** What needs to be done **
Copy all lines containing the string "const" from the records below.
Top of Data section
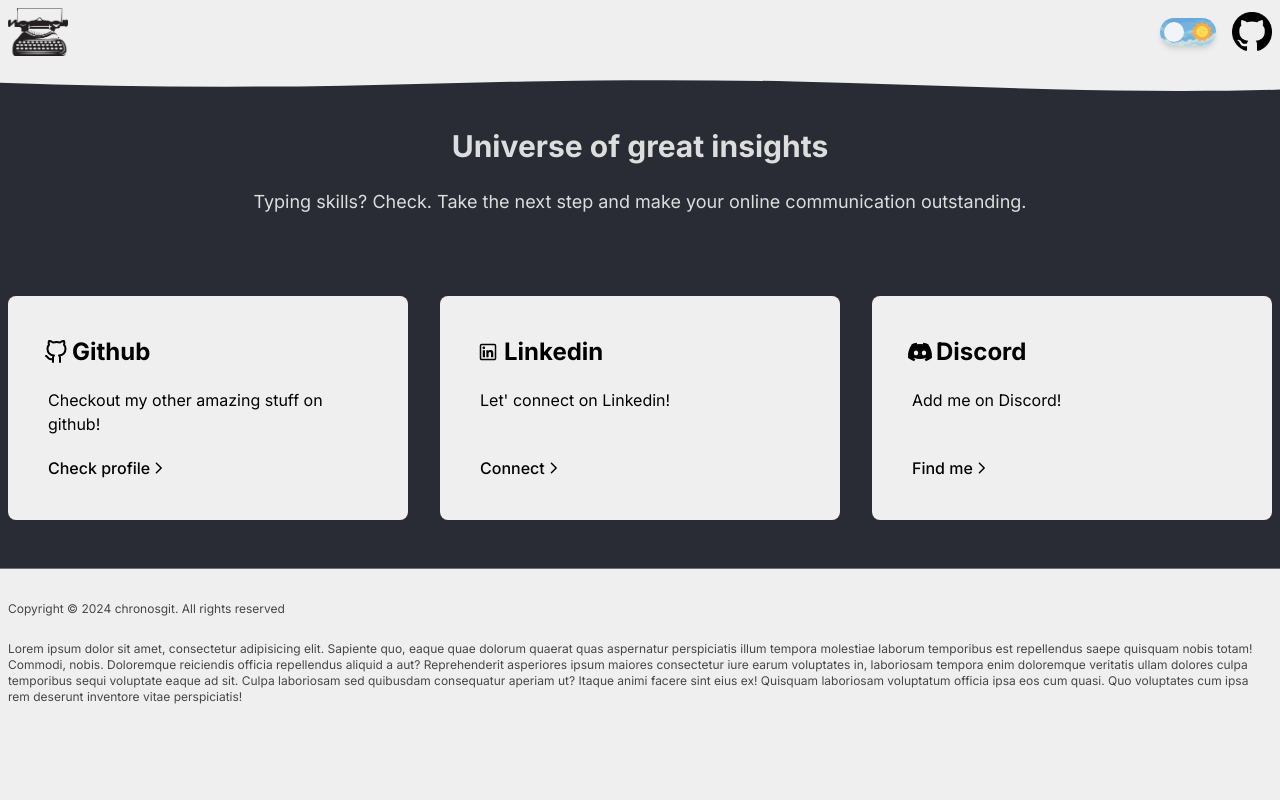
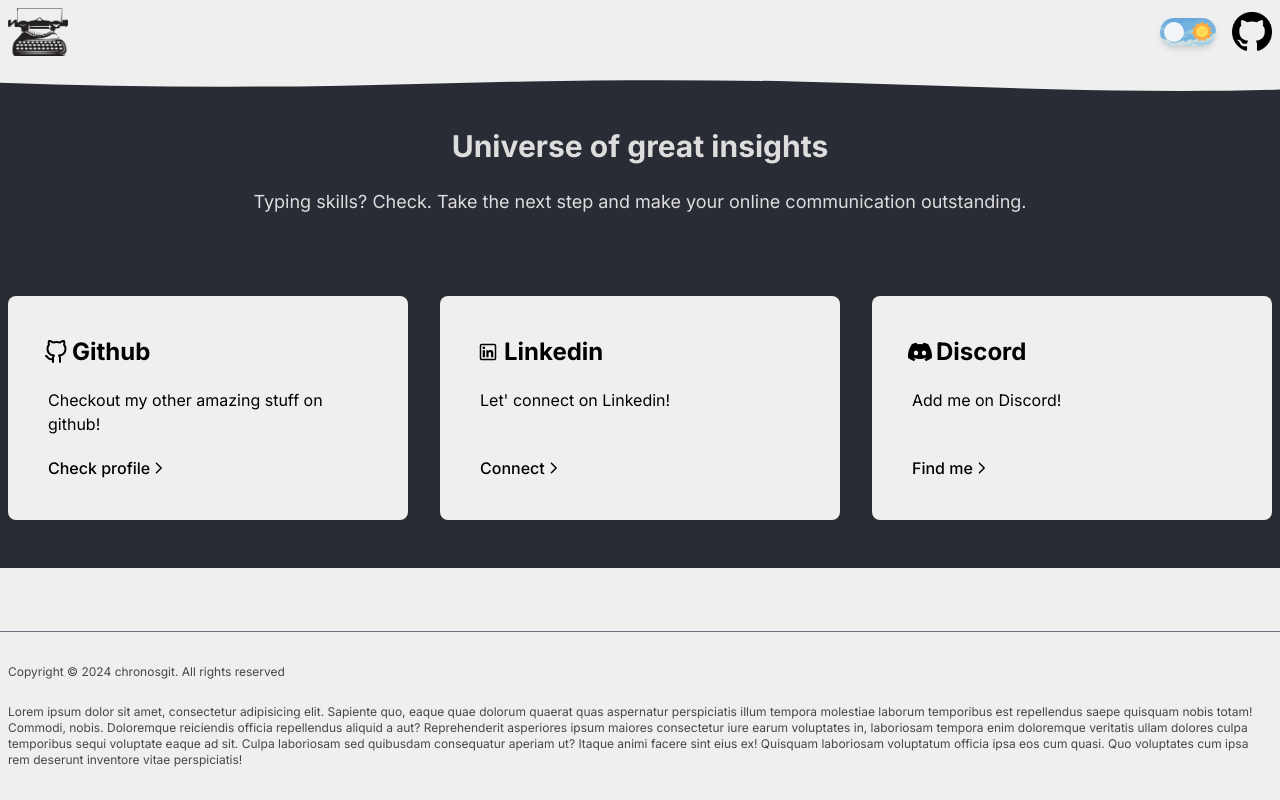
Before and after one commit to chronosgit/typewriter, a Next.js app: page / in a window 1280 px wide. Built offline with nearby package versions, Linux system fonts and the light colour scheme.

Commit message:
feat: updated page flex on /

```diff
--- a/src/app/_components/layout/Layout.tsx
+++ b/src/app/_components/layout/Layout.tsx
@@ -21,7 +21,9 @@ const Layout: FC<Props> = ({ children }) => {
 		<div className="flex flex-col min-h-screen">
 			<Header />
 
-			{children}
+			<div className="flex-grow">
+				{children}
+			</div>
 
 			<Footer />
 		</div>
```
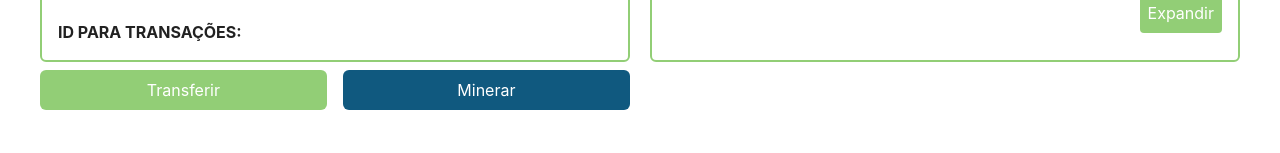
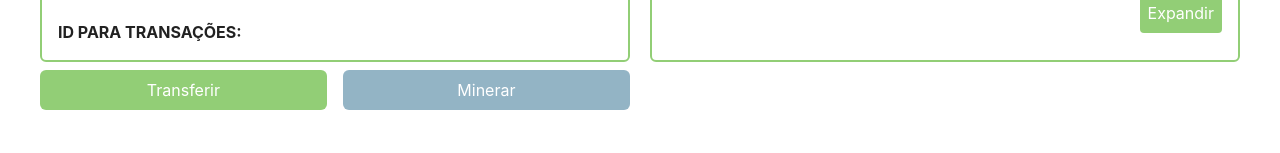
Before and after one commit to EPS-2024-1-CryptoBot/crypto-frontend, a React (Vite) app in the folder frontend/: page /extract in a window 1280 px wide. Shown: the part 314-467 px from the top of the page. Built offline with nearby package versions, Linux system fonts and the light colour scheme; no server answers.

Commit message:
feat: block mine button while no blockchain

```diff
--- a/frontend/src/pages/Extract/Extract.tsx
+++ b/frontend/src/pages/Extract/Extract.tsx
@@ -31,7 +31,7 @@ const Extract = () => {
   const { currentUser } = useContext(AuthContext);
   const [balance, setBalance] = useState(0);
   const [extrato, setExtrato] = useState([]);
-  const [, setBlockchain] = useState<Block[]>([]);
+  const [blockchain, setBlockchain] = useState<Block[]>([]);
   const [expandedIframe, setExpandedIframe] = useState(false);
 
   const handleBalance = async () => {
@@ -119,8 +119,10 @@ const Extract = () => {
                 <button className="bg-primary text-white rounded-md p-2 w-full">Transferir</button>
               </Link>
               <button
-                className="bg-secondary text-white rounded-md p-2 w-[50%]"
+                className="bg-secondary text-white rounded-md p-2 w-[50%] disabled:opacity-45"
+                disabled={!blockchain?.[0]?.index}
                 onClick={handleMine}>
+
                 Minerar
               </button>
             </div>
```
Bottom of Data section
** Output of the exercise **
@@ -21,7 +21,9 @@ const Layout: FC<Props> = ({ children }) => {
@@ -31,7 +31,7 @@ const Extract = () => {
   const { currentUser } = useContext(AuthContext);
   const [balance, setBalance] = useState(0);
   const [extrato, setExtrato] = useState([]);
-  const [, setBlockchain] = useState<Block[]>([]);
+  const [blockchain, setBlockchain] = useState<Block[]>([]);
   const [expandedIframe, setExpandedIframe] = useState(false);
   const handleBalance = async () => {
@@ -119,8 +119,10 @@ const Extract = () => {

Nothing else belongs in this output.